John Clements
(1923 - )
Born in Auburn, NY USA
Year of Discovery: 1959

ClementsmaxresdefaultDiscovered Pulmonary Surfactant - Later Made Artificial Surfactant
A Necessity for Some Premature Babies to Live

Some young people like football, others like politics, and still others prefer the fine arts. John Clements liked chemistry. Attending Cornell on a scholarship, he found its rigorous chemistry program to be “immense fun.” But the events of World War II soon altered the course of his life. Clements volunteered for an accelerated program at Cornell Medical College and earned his medical degree in 1947. Then, in the early 1950s, he again volunteered his services – this time to the Army Chemical Center in Maryland. It was here Clements was thrust into studying the impact of chemical warfare agents, an area that first sparked his interest in the surface tension of the lungs. This experience proved to be critical to his later discovery of surfactant. This is the substance in the lungs’ airspaces that allows them to remain expanded when they exhale. Surfactant is missing in premature babies and this causes respiratory distress syndrome (RDS). Clements’ discovery laid the groundwork for the development of a surfactant replacement therapy for premature infants.

Premature babies, especially those born before 28 weeks gestation, are often unable to produce their own surfactant. Prior to Clements’ discovery, doctors didn't realize the babies were missing a normal bodily substance.  Clements did not choose to study lungs. He was assigned the task of determining the impact of nerve gas on the lungs when he worked for the army. This set the stage. He was fascinated with his work, especially the aspect of the surface tension of the lungs.
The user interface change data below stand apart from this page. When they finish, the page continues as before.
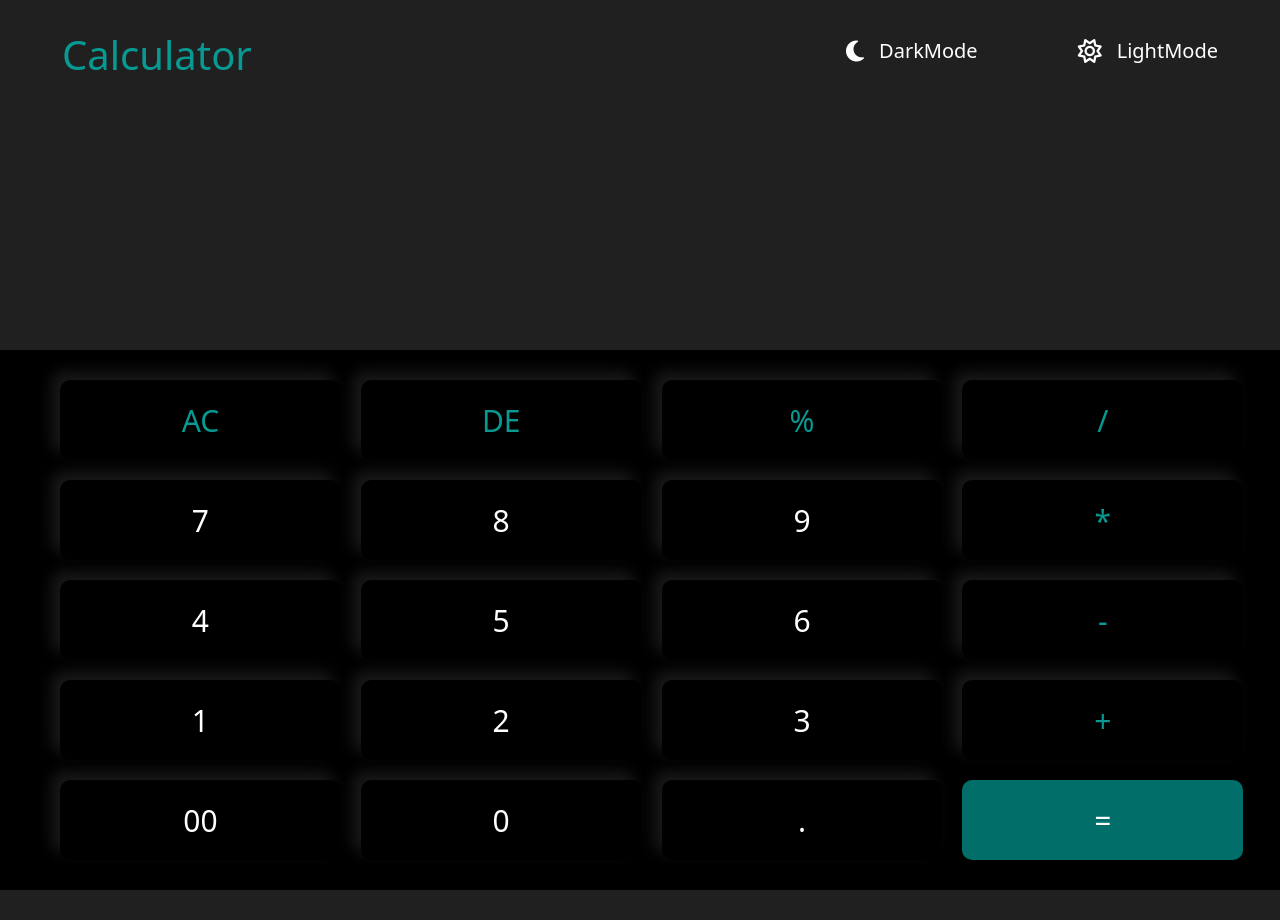
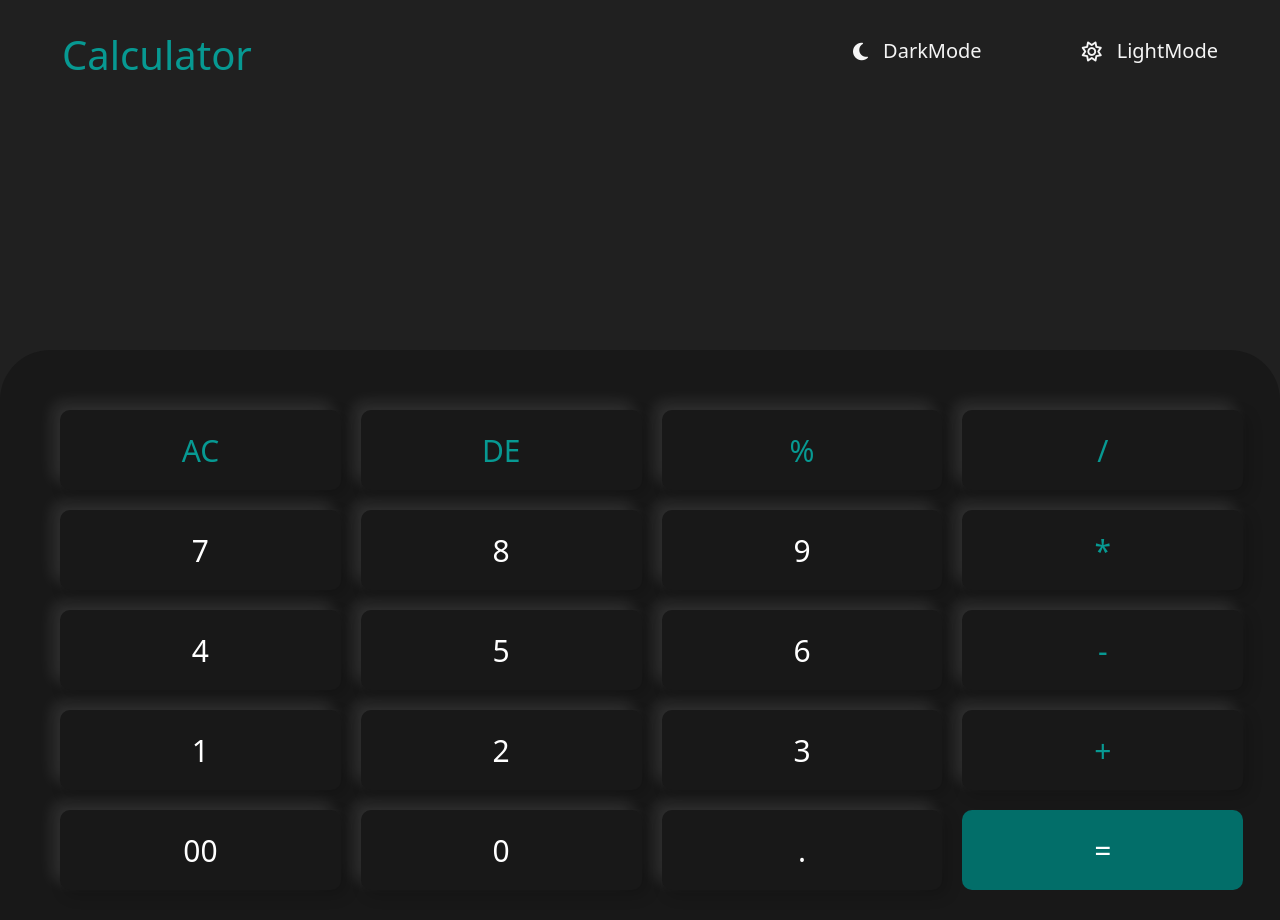
Before and after one commit to UchithmaSenevirathne/JavaScript-Calculator, a plain HTML site: page index.html in a window 1280 px wide. Shown: the top 920 px of the page. Before the commit the page ends 890 px from the top, so only its background shows below. Drawn offline with nearby package versions, Linux system fonts and the light colour scheme.

Commit message:
change colors

```diff
--- a/index.css
+++ b/index.css
@@ -7,9 +7,10 @@
 }
 
 .modes > div > h5 {
-    color: white;
+    color: whitesmoke;
     font-weight: 200;
     transition: 0.5s;
+    font-size: 20px;
 }
 
 .modes > div > h5:hover {
@@ -28,14 +29,15 @@
 }
 
 .navbar-brand:hover {
-    color: whitesmoke;
+    color: rgba(245, 245, 245, 0.815);
     transition: 0.5s;
 }
 
 .fa{
-    color: white;
-    font-size: 24px;
+    color: whitesmoke;
+    font-size: 20px;
     padding-right: 15px;
+    padding-top: 3px;
     transition: 0.5s;
 }
 
@@ -59,8 +61,9 @@
 
 .btnArea {
     width: 100%;
-    background-color: black;
-    padding: 20px 40px 20px 50px;
+    background-color: rgb(24, 24, 24);
+    padding: 50px 40px 20px 50px;
+    border-radius: 50px 50px 0px 0px;
 
 }
 
```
After the war ended there was still funding in place, and Clements and others enthusiastically pursued their research. Clements set up a rigorous protocol to study the lungs’ surface tension.. He measured the surface tension of the lung both when it was expanded, as in inhalation, and when it was compressed, as in exhalation. Clements, like many scientific pioneers, had to make due. When he wanted to study the dynamic aspects of the lungs’ surface tension, there was no suitable experimental equipment. So he improvised, creating a crude device that was described by one medical historian as being “made from sealing wax, chewing gum, string and other odds and ends.”  It was this ingenious design that led to his discovery of surfactant. Once Clements identified surfactant, other physicians and researchers joined in his enthusiasm. This led to new treatments for RDS, including the development of respiratory ventilation machines that provided support during exhalation as well as inhalation. This allowed the tiny alveoli to remain open.
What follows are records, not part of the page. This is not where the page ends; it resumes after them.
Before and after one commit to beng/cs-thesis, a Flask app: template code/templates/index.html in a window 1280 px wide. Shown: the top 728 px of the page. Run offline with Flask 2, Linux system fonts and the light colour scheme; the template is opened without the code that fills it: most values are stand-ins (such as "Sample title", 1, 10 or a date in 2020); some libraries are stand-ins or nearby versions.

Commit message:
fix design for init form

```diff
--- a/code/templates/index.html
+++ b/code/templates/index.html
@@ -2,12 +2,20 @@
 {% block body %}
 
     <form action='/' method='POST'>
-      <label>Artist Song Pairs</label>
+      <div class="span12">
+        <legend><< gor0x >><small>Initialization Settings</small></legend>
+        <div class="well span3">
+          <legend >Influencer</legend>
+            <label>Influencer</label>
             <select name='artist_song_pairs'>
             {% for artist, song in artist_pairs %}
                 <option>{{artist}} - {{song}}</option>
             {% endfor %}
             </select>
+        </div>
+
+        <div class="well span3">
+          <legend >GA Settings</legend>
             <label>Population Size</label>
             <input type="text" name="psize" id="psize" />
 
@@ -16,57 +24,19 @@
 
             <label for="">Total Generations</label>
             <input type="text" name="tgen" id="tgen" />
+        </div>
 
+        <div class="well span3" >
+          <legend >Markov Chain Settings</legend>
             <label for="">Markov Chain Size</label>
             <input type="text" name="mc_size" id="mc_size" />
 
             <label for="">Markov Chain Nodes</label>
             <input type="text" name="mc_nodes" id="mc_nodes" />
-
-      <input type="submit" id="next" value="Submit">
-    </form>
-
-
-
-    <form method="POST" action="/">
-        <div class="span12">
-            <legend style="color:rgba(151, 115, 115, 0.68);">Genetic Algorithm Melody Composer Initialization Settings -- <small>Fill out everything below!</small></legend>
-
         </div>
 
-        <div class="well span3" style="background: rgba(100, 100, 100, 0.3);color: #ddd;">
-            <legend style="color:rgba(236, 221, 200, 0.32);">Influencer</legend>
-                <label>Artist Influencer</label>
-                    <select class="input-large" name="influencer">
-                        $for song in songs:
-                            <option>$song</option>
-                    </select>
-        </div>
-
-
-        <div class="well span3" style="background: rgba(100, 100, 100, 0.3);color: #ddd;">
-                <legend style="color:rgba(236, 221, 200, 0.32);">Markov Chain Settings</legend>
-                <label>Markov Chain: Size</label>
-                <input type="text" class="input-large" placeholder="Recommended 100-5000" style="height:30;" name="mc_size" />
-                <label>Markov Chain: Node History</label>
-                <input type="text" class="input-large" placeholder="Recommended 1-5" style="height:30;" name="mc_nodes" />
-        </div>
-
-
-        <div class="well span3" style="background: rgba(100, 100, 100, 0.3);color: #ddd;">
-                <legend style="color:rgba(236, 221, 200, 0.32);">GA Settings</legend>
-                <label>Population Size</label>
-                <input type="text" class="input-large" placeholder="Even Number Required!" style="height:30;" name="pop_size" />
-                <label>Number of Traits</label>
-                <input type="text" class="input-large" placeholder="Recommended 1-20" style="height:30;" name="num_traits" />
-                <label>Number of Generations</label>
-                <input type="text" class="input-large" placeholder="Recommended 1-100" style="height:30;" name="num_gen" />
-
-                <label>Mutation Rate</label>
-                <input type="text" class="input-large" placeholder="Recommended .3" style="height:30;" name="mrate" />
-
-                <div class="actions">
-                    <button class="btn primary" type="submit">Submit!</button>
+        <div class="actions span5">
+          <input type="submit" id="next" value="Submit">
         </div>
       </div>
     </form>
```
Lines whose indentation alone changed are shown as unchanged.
In the late 1980s Clements produced the first synthetic surfactant approved by the U.S. Food and Drug Administration for clinical use. Several other replacement surfactants have been produced thanks to Clements’ discovery, and infant deaths due to respiratory distress syndrome have plummeted. 

Written by science writer, Tim Anderson

 Lives Saved:  Over 4,000,000

JFK lost a child to RDS
President John F. Kennedy and his wife Jackie's child, Patrick, born in 1963, had respiratory distress syndrome (RDS). With the best of care, he died 39 hours after birth.  This spurred more research on surfactants. But it would be the 1980s before good substitute surfactants were developed.

John Clements on His Failure to Publish His Major Discovery
“I reported evidence that lung extracts contained material that could lower surface tension.  I was sure that the findings were important and wrote them up for Science, only to have the paper rejected. It was a very painful time for me. After several months of grieving, I decided that the work had to be published and asked a colleague to introduce it into Proc Soc, an unreviewed journal, where it finally appeared in 1957. Years later the Institute for Scientific Information determined, despite the location of the article in a déclassé rag, that it had become a Citation Classic.”

Clements and colleagues

clements and colleagues1980s

Key Contributors
Mary Ellen Avery
John Clements
Tetsuro Fujiwara

Links to More About the Scientist & the Science
Youtube Interview on iBiology Science Stories
John Clements In his own words - Lung Surfactant: A Personal Perspective
Interviews with John Clements
Wikipedia Discussion of Pulmonary Surfactant